** Work instructions **
In the records, find each line where "Module" occurs, and copy it.

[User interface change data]
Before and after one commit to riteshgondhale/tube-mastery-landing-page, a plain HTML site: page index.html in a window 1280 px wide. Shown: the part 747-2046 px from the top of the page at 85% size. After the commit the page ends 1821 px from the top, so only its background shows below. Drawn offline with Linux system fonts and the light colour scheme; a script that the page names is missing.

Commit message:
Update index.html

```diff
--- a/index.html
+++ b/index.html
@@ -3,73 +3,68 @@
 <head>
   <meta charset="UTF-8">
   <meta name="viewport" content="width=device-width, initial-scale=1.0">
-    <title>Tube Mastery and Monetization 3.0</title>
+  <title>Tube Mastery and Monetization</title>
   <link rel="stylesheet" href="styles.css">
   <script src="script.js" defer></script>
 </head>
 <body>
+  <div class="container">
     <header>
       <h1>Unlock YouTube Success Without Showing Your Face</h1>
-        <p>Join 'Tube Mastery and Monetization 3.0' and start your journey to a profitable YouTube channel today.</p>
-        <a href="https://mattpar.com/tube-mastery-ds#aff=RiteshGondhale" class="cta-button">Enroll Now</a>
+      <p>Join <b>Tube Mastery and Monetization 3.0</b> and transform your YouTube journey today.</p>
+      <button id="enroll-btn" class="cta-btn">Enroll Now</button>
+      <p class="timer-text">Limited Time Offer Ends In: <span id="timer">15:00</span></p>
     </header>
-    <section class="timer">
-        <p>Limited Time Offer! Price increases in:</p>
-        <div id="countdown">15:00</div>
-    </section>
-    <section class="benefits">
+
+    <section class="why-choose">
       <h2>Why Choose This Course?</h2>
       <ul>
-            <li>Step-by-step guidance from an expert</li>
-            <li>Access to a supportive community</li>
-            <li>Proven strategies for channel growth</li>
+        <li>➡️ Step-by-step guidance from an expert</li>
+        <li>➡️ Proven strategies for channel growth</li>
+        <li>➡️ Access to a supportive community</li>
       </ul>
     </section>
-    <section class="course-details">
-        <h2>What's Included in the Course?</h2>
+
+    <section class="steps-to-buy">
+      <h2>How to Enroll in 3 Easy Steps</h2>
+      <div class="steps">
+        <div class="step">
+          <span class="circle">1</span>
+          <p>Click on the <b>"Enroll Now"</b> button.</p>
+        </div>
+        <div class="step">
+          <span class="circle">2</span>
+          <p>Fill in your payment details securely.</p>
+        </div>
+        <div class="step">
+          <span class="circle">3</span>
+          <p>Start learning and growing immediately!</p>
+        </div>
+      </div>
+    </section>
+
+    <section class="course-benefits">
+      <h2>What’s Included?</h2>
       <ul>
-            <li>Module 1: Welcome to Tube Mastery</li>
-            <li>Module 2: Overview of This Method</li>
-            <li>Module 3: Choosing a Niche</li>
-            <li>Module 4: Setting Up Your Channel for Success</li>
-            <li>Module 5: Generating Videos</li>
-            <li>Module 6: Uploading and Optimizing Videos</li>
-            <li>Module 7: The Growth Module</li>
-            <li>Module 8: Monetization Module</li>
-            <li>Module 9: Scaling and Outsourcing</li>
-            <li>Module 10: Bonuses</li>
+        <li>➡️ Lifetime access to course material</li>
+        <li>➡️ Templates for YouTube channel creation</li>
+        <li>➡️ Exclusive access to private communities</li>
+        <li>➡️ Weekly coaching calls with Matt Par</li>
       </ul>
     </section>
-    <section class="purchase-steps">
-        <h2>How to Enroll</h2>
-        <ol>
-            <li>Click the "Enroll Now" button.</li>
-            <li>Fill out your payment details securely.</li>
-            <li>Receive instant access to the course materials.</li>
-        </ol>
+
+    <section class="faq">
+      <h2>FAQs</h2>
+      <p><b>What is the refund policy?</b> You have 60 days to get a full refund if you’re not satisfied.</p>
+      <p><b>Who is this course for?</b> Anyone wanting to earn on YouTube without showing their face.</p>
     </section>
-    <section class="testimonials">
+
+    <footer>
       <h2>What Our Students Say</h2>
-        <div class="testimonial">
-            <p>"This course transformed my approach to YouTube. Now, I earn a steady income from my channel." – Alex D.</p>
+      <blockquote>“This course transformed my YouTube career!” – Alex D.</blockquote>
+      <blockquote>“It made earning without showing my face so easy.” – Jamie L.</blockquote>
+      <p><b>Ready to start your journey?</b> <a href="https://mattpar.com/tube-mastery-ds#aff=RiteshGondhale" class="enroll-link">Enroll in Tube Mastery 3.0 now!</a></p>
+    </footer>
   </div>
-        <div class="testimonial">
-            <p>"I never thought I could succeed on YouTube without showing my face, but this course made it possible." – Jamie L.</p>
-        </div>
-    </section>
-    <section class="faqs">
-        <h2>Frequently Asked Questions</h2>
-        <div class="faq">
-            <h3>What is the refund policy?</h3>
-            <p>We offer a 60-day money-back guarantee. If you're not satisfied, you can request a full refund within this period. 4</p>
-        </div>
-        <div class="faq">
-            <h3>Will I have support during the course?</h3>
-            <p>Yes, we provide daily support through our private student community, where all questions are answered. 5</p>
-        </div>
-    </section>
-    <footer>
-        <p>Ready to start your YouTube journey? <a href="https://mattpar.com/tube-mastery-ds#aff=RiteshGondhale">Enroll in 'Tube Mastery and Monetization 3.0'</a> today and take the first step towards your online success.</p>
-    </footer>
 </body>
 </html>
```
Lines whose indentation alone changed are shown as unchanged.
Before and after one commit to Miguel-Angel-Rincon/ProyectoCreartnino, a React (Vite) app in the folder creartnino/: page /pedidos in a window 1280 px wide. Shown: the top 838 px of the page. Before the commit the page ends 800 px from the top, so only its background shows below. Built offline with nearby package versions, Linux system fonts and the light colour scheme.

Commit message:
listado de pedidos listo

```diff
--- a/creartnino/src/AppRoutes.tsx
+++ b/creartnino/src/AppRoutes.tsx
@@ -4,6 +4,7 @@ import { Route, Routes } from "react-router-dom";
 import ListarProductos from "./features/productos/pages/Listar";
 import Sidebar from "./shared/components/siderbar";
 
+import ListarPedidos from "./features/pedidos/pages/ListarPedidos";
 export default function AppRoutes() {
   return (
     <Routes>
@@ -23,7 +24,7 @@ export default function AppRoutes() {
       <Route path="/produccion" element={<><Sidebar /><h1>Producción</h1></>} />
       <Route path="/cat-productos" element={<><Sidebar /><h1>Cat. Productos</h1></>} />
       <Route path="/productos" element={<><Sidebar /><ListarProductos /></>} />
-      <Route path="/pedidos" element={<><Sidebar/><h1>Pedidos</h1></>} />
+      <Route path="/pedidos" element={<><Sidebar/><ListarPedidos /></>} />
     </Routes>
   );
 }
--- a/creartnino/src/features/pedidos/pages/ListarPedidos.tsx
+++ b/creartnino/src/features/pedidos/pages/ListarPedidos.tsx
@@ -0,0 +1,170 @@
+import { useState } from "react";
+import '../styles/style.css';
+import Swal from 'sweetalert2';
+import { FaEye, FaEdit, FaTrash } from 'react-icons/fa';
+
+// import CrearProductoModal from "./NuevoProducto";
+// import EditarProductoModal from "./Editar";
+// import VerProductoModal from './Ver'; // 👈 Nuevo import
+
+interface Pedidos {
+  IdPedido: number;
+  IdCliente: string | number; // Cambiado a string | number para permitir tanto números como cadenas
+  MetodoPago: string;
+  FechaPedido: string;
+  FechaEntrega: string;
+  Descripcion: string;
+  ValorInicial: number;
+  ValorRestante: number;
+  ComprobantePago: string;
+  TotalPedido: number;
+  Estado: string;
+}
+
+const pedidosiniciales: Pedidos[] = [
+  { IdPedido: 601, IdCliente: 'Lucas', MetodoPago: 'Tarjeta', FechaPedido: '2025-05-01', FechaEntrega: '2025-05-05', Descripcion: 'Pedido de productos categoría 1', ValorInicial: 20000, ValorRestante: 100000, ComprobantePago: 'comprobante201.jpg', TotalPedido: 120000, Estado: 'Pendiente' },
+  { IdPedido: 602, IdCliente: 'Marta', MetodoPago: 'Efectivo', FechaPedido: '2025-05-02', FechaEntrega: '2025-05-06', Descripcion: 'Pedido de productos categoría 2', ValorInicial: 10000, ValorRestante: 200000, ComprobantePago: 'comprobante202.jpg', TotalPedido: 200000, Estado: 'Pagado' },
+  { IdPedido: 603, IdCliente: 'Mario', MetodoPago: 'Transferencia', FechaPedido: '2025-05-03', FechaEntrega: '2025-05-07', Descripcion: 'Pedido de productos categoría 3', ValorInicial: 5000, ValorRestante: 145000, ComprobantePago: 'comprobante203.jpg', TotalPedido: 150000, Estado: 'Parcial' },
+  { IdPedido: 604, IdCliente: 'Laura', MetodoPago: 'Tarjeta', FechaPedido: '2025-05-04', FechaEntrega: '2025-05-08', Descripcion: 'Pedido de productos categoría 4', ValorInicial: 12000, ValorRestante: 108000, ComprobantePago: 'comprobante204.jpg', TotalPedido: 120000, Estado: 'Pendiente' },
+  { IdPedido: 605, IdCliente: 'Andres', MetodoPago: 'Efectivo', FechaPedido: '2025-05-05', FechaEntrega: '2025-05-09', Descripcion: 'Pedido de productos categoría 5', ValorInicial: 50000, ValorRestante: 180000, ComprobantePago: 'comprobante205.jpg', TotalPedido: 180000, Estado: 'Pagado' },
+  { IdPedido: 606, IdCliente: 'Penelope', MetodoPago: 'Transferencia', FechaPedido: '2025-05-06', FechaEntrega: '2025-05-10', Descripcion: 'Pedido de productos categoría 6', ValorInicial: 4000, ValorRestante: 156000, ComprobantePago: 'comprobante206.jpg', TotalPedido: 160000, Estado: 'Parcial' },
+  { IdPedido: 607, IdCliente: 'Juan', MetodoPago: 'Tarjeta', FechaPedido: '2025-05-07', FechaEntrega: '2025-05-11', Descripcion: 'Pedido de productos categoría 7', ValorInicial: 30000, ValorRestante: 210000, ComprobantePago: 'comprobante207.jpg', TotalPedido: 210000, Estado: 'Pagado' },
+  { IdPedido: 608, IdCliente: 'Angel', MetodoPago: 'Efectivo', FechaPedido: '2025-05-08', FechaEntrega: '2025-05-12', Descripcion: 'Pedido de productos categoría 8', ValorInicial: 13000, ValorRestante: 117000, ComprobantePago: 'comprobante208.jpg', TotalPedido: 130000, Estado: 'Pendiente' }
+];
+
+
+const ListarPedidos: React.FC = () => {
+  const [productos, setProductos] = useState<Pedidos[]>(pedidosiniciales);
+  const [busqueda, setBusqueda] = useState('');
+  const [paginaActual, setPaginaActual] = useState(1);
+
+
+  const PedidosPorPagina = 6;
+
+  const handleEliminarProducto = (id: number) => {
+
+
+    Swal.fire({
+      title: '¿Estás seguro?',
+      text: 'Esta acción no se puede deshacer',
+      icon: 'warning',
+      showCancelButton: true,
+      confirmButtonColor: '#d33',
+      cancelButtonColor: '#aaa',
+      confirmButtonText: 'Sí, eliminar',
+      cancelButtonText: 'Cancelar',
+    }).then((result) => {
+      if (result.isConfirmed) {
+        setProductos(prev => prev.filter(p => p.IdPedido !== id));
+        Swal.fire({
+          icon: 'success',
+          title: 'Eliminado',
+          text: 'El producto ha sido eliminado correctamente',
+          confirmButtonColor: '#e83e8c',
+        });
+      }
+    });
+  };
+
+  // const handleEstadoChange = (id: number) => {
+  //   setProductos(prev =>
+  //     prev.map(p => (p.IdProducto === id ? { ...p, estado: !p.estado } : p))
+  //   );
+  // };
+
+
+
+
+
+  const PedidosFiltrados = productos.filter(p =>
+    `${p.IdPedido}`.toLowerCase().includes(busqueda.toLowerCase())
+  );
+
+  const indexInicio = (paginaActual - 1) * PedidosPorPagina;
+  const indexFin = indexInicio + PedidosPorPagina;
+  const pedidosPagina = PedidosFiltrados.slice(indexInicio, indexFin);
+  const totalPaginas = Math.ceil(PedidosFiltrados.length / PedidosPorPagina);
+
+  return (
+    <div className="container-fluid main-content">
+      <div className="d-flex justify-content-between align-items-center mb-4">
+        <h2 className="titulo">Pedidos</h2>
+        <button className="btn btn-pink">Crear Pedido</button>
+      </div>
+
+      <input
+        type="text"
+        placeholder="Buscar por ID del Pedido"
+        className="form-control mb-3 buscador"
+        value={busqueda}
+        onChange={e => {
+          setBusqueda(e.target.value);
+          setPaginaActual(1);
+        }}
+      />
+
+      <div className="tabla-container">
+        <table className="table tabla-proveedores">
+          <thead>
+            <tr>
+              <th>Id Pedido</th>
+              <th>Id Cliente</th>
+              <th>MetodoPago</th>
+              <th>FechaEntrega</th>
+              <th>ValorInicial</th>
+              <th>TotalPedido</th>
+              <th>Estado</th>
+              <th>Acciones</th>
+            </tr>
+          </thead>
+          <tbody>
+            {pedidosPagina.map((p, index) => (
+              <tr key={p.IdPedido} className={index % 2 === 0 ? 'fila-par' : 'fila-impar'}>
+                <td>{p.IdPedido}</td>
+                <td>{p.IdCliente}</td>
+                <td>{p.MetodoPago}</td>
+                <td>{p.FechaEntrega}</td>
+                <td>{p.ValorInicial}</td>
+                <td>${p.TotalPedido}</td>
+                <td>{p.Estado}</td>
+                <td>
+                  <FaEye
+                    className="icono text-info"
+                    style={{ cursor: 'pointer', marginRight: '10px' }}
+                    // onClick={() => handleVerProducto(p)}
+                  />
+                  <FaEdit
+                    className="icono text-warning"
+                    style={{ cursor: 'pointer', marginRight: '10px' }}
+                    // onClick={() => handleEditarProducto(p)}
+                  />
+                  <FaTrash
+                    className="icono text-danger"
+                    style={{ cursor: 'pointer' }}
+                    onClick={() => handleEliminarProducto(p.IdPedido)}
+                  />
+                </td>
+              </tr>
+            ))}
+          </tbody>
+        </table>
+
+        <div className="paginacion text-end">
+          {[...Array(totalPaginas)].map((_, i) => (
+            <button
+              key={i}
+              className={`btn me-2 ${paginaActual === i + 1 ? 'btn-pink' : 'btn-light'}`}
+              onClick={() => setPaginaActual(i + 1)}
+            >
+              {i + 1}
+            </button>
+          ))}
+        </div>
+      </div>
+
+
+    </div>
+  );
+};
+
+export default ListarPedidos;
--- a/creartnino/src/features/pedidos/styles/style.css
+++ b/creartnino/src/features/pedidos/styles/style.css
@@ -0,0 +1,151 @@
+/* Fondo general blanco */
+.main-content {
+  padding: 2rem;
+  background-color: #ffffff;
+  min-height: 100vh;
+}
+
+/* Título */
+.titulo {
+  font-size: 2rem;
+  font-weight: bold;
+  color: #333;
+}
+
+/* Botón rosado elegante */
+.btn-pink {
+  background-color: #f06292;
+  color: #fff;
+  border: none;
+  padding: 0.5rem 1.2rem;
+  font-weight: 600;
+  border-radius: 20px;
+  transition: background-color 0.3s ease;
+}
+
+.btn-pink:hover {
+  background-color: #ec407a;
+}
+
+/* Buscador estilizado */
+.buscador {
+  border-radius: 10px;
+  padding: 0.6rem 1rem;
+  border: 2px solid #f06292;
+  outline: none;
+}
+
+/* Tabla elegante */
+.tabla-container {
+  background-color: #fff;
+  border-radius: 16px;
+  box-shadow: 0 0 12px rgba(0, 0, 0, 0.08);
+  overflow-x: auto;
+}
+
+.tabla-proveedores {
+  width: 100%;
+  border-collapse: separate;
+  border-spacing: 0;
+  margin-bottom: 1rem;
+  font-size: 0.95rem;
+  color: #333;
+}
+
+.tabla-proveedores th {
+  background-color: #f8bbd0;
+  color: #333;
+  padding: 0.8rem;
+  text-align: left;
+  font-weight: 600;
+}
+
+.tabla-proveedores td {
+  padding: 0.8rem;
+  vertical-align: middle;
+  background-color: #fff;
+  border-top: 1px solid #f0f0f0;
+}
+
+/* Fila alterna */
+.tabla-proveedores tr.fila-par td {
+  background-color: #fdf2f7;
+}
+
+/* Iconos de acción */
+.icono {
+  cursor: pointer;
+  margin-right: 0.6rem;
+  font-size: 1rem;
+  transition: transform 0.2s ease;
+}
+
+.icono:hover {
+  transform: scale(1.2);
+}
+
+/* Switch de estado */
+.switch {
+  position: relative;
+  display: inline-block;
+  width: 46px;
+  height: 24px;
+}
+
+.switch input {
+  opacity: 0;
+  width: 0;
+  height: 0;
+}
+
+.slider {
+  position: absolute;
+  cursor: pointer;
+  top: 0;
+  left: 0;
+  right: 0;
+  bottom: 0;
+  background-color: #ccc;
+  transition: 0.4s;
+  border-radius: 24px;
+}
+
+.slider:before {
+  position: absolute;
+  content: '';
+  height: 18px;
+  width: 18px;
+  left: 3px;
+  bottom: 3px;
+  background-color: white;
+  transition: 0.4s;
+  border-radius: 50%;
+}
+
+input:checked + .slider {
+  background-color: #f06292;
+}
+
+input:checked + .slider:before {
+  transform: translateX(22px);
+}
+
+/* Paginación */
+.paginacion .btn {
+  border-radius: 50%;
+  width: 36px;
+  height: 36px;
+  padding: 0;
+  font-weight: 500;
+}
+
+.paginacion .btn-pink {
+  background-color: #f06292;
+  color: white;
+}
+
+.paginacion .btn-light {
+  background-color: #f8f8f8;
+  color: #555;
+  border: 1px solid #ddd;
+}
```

** Solution for this problem **
-            <li>Module 1: Welcome to Tube Mastery</li>
-            <li>Module 2: Overview of This Method</li>
-            <li>Module 3: Choosing a Niche</li>
-            <li>Module 4: Setting Up Your Channel for Success</li>
-            <li>Module 5: Generating Videos</li>
-            <li>Module 6: Uploading and Optimizing Videos</li>
-            <li>Module 7: The Growth Module</li>
-            <li>Module 8: Monetization Module</li>
-            <li>Module 9: Scaling and Outsourcing</li>
-            <li>Module 10: Bonuses</li>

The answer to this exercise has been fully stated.